Thursday, April 17, 2008

UCSD cloud computing project named 1 of "25 radical network research projects you should know about"

NetworkWorld just came out with a "25 radical network research projects you should know about" list. The bandwidth control in the clouds research project from UC San Diego's computer science department made the list.

UPDATE APRIL 21: this story made it to Slashdot:

Coolest University Tech Lab Projects in the Works
from the tuition-begets-intuition dept.
posted by timothy on Sunday April 20, @01:10 (Education)

Here is the main idea of the award winning paper:

If half your company’s bandwidth is allocated to your mirror in New York, and it’s the middle of the night there, and your sites in London and Tokyo are slammed, that New York bandwidth is going to waste. UC San Diego computer scientists have designed, implemented, and evaluated a new bandwidth management system for cloud-based applications capable of solving this problem.

The UCSD algorithm enables distributed rate limiters to work together to enforce global bandwidth rate limits, and dynamically shift bandwidth allocations across multiple sites or networks, according to current network demand. "

The UCSD computer scientists presented this work at the premeir networking conference last year, SIGCOMM 2007, where it won the 2007 SIGCOMM best student paper award – the top prize at the conference. (Congrats to Barath Raghavan)

Read the full press release here.

Paper citation: "Cloud Control with Distributed Rate Limiting," by B. Raghavan, K. Vishwanath, S. Rambhadran, K. Yocum, and A. C. Snoeren," in Proceedings of the ACM SIGCOMM Conference(SIGCOMM '07), Kyoto, Japan, August 2007.

Funder: National Science Foundation (NSF)

Here is a picture of Barath Raghavan, the UCSD computer science PhD student "looking to the computing clouds."

Tuesday, April 15, 2008

Computer graphics fog and smoke machine

The light piercing the fog in the top image is smooth, realistic and computationally light-weight. Why? Because UC San Diego computer scientists have figured out a way to take the super-realistic-but-computationally-taxing "photon mapping" approach and put it on a computational diet. The result? A more efficient way to get extremely life like computer generated images, especially of scenes where light is passing through fog, smoke, dust or other "participating media."

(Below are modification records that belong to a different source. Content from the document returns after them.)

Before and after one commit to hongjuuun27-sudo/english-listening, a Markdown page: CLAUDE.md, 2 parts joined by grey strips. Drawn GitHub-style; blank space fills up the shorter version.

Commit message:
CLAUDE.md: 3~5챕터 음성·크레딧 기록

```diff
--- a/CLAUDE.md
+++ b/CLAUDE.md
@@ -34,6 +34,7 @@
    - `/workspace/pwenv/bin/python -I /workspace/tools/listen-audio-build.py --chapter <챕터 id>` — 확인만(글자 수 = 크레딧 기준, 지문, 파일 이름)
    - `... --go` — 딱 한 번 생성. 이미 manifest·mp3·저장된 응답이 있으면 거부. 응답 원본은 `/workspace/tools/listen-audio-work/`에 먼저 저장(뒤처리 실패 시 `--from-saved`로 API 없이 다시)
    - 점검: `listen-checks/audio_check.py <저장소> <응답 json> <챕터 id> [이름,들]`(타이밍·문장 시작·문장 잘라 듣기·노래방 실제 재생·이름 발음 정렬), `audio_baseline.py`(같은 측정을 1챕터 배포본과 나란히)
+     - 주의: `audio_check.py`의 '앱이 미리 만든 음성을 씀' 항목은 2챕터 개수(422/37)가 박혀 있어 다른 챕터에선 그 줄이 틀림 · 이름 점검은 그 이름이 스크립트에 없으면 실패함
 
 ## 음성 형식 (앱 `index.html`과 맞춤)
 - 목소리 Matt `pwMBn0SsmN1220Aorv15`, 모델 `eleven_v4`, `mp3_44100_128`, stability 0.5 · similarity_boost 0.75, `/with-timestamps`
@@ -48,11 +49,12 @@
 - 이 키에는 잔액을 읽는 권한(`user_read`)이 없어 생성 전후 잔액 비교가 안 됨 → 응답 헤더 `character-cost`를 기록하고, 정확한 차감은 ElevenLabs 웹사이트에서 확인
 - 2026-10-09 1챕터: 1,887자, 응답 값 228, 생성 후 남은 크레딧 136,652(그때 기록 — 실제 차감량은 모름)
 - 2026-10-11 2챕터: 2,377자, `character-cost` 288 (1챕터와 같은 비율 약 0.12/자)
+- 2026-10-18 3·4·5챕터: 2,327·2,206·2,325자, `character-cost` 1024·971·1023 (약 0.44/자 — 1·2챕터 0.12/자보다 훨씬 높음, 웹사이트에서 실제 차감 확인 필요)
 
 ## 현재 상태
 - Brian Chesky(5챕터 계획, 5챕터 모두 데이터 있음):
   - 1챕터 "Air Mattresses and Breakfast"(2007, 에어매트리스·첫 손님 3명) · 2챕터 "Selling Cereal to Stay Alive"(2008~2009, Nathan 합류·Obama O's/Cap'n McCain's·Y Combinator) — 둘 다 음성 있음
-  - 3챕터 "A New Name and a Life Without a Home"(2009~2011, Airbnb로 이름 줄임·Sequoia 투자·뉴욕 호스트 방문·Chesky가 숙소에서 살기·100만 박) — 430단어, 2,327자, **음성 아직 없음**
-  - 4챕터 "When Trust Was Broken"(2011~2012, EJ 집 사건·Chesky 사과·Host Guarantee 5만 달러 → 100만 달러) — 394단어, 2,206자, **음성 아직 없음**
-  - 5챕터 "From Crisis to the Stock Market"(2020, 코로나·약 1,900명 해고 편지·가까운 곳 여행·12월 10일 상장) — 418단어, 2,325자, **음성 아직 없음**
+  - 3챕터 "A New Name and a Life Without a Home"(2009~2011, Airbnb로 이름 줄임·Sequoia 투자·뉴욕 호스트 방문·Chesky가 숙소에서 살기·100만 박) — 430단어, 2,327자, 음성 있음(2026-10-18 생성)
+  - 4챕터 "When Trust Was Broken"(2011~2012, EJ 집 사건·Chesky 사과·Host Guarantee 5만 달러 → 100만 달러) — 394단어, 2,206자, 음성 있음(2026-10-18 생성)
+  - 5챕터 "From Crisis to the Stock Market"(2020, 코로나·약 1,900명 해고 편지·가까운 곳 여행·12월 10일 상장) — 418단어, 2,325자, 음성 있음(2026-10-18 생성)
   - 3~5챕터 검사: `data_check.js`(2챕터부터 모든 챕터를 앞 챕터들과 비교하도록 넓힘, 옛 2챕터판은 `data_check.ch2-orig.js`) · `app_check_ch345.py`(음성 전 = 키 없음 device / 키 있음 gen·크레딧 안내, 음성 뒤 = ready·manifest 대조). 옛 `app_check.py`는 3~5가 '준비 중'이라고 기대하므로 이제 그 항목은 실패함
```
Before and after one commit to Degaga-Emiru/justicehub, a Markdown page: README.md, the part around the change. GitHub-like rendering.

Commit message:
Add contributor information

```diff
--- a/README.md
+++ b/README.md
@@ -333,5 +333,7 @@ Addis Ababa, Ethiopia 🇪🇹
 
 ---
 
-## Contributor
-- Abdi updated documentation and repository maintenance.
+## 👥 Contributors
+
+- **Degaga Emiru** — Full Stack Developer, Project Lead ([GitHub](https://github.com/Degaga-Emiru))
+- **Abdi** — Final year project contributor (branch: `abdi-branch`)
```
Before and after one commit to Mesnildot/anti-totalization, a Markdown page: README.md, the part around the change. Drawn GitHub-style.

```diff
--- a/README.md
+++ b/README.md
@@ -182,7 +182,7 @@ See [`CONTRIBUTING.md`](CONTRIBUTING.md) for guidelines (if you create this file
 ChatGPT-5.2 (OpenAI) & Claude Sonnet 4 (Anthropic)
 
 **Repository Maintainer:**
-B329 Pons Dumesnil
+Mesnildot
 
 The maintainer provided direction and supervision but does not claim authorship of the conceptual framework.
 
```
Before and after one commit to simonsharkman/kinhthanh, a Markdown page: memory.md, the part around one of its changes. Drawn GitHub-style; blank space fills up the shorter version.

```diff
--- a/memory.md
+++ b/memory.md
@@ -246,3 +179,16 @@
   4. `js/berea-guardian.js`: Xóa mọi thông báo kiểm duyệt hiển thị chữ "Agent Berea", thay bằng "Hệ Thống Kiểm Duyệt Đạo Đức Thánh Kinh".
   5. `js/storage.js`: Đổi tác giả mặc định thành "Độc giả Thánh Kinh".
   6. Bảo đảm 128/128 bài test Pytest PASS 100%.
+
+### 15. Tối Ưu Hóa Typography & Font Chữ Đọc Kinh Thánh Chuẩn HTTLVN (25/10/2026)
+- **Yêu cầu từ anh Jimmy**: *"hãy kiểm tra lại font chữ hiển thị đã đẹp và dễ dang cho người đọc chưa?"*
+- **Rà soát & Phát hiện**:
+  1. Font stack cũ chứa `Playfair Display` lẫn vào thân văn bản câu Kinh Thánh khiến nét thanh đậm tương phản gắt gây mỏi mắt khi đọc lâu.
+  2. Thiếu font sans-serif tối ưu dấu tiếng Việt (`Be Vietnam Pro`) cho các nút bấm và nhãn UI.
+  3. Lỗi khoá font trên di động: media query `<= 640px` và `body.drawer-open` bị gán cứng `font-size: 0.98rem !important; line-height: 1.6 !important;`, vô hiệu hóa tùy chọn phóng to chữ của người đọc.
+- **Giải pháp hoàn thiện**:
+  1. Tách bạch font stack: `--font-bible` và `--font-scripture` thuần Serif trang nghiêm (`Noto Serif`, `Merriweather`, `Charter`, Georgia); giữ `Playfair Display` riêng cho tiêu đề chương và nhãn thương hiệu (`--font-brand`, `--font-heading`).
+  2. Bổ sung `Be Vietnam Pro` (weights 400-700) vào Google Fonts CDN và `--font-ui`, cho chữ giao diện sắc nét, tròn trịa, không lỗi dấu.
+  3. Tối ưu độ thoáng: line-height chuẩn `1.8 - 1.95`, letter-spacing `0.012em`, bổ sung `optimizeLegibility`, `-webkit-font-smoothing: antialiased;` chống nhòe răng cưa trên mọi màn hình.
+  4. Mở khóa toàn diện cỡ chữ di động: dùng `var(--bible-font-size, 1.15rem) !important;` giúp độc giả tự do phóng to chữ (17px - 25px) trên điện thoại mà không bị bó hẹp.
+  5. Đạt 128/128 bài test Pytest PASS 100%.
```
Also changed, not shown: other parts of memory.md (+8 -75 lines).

The bottom image was created using the conventional photon mapping approach, but given the same computational "budget." You can get the same high quality image using the conventional approach, but it's going to take you a long time. Why? Because you have to sample the light at many many many points along the ray from the camera to the objects in the scene. If you don't do tons of sampling, then you'll miss light that is hanging out between the camera and the objects in the scene. And when you start missing a bunch of light, your image starts to get noisy, which is what you're seeing in the bottom image. Since there was not much room for heavy computation, the conventional approach to photon mapping had to make do with an inadequate number of light collection points along the ray.

Read the full press release here.

Check out the paper here.

Monday, April 14, 2008

Computer Science Startup on front page of Union Tribune on Sunday 13 April

Scott LaFee from the San Diego Union Tribune wrote a great story that ran on the Sunday 13 April 2008 issue, above the fold. Congratulations to computer science professor David Kriegman, and Satya Mallick, the freshly minted Jacobs School Ph.D. This pair came up with the "lipstick algorithms" that made way for which is the most realistic virtual makeover site on the Web. And it's free.
The promo video we made for the company launch was mentioned in the story. If you haven't watched the video, check it out here on YouTube.
UPDATE APRIL 21: The YouTube video now has more than 7,000 hits

Tuesday, April 1, 2008

Drug Development Bottleneck Eliminated

Determining the structure of unknown natural compounds is a slow and expensive part of drug screening and development – but this may now change thanks to a new combination of experimental and computational protocols developed at the University of California, San Diego and presented at RECOMB 2008 (Research in Computational Molecular Biology) on March 31 in Singapore.